Listed records
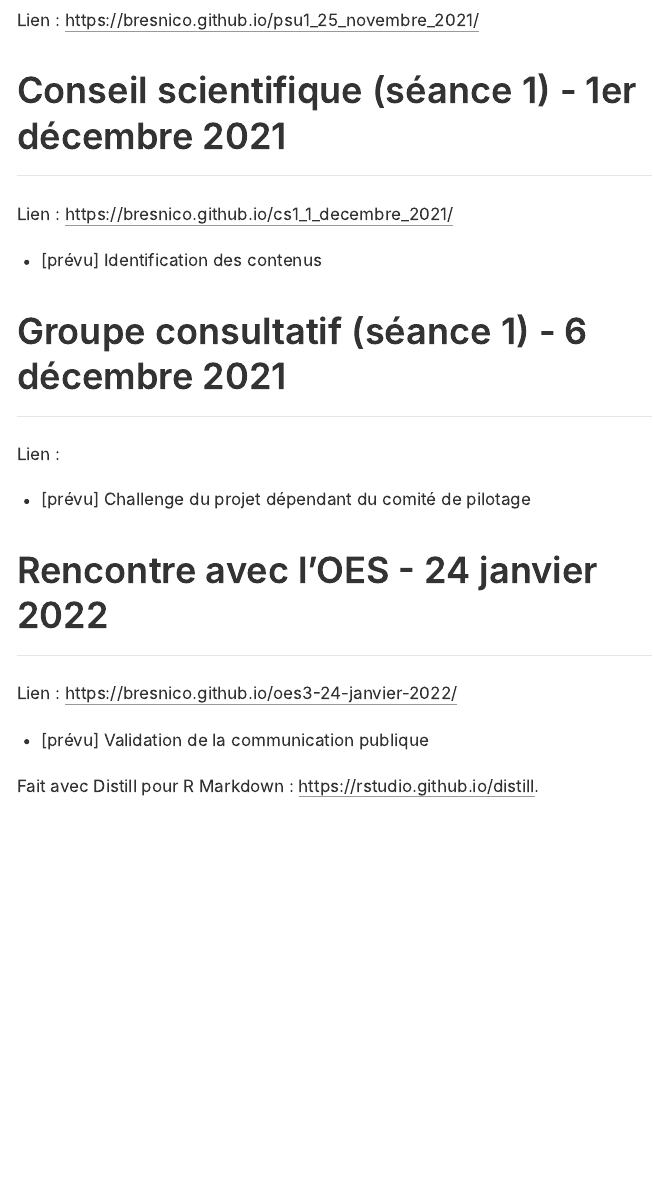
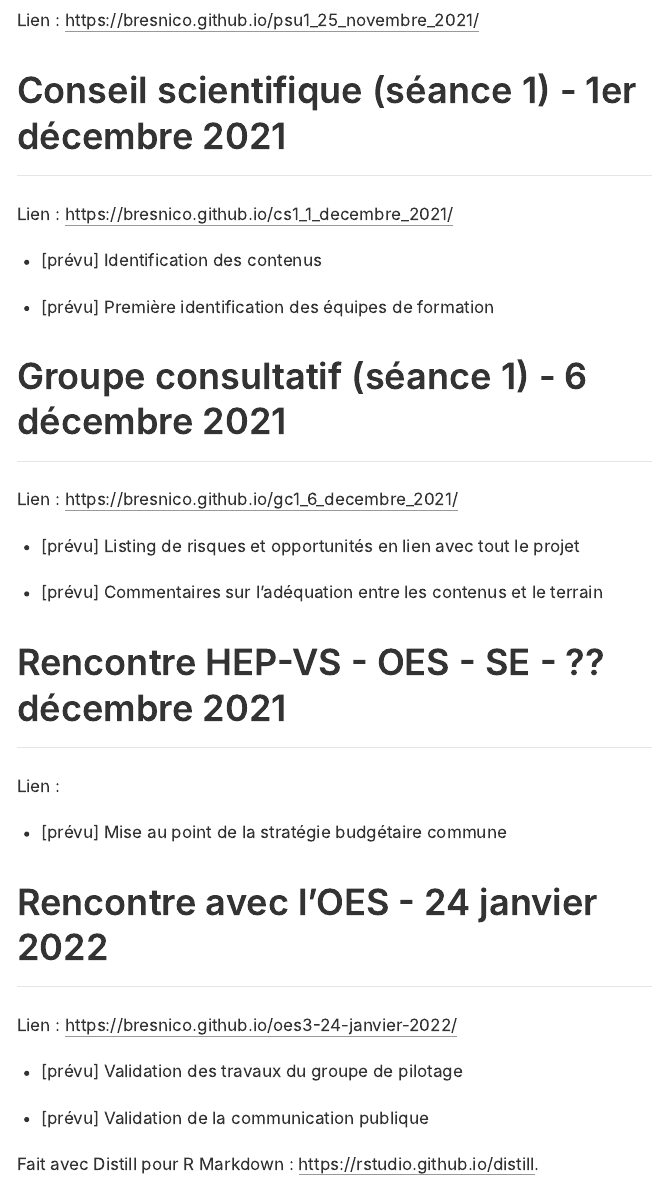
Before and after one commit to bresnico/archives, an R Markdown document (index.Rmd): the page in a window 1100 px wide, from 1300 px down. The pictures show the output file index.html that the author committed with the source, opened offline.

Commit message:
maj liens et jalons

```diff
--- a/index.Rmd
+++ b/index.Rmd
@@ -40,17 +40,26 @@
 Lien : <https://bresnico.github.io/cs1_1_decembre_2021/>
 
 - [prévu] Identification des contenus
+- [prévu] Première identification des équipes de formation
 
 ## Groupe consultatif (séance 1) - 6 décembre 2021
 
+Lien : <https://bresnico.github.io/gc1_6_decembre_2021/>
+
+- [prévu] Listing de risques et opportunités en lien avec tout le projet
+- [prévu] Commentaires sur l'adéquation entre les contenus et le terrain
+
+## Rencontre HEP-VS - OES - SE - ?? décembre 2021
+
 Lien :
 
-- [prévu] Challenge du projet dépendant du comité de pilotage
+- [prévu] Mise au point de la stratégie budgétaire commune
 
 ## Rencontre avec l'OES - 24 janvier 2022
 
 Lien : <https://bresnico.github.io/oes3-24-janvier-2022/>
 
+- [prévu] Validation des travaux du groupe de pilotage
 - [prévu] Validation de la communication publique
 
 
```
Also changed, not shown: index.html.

What you are asked to do
Please copy out the material above exactly, with the images removed.

Answer space
Before and after one commit to bresnico/archives, an R Markdown document (index.Rmd): the page in a window 1100 px wide, from 1300 px down. The pictures show the output file index.html that the author committed with the source, opened offline.

Commit message:
maj liens et jalons

```diff
--- a/index.Rmd
+++ b/index.Rmd
@@ -40,17 +40,26 @@
 Lien : <https://bresnico.github.io/cs1_1_decembre_2021/>
 
 - [prévu] Identification des contenus
+- [prévu] Première identification des équipes de formation
 
 ## Groupe consultatif (séance 1) - 6 décembre 2021
 
+Lien : <https://bresnico.github.io/gc1_6_decembre_2021/>
+
+- [prévu] Listing de risques et opportunités en lien avec tout le projet
+- [prévu] Commentaires sur l'adéquation entre les contenus et le terrain
+
+## Rencontre HEP-VS - OES - SE - ?? décembre 2021
+
 Lien :
 
-- [prévu] Challenge du projet dépendant du comité de pilotage
+- [prévu] Mise au point de la stratégie budgétaire commune
 
 ## Rencontre avec l'OES - 24 janvier 2022
 
 Lien : <https://bresnico.github.io/oes3-24-janvier-2022/>
 
+- [prévu] Validation des travaux du groupe de pilotage
 - [prévu] Validation de la communication publique
 
 
```
Also changed, not shown: index.html.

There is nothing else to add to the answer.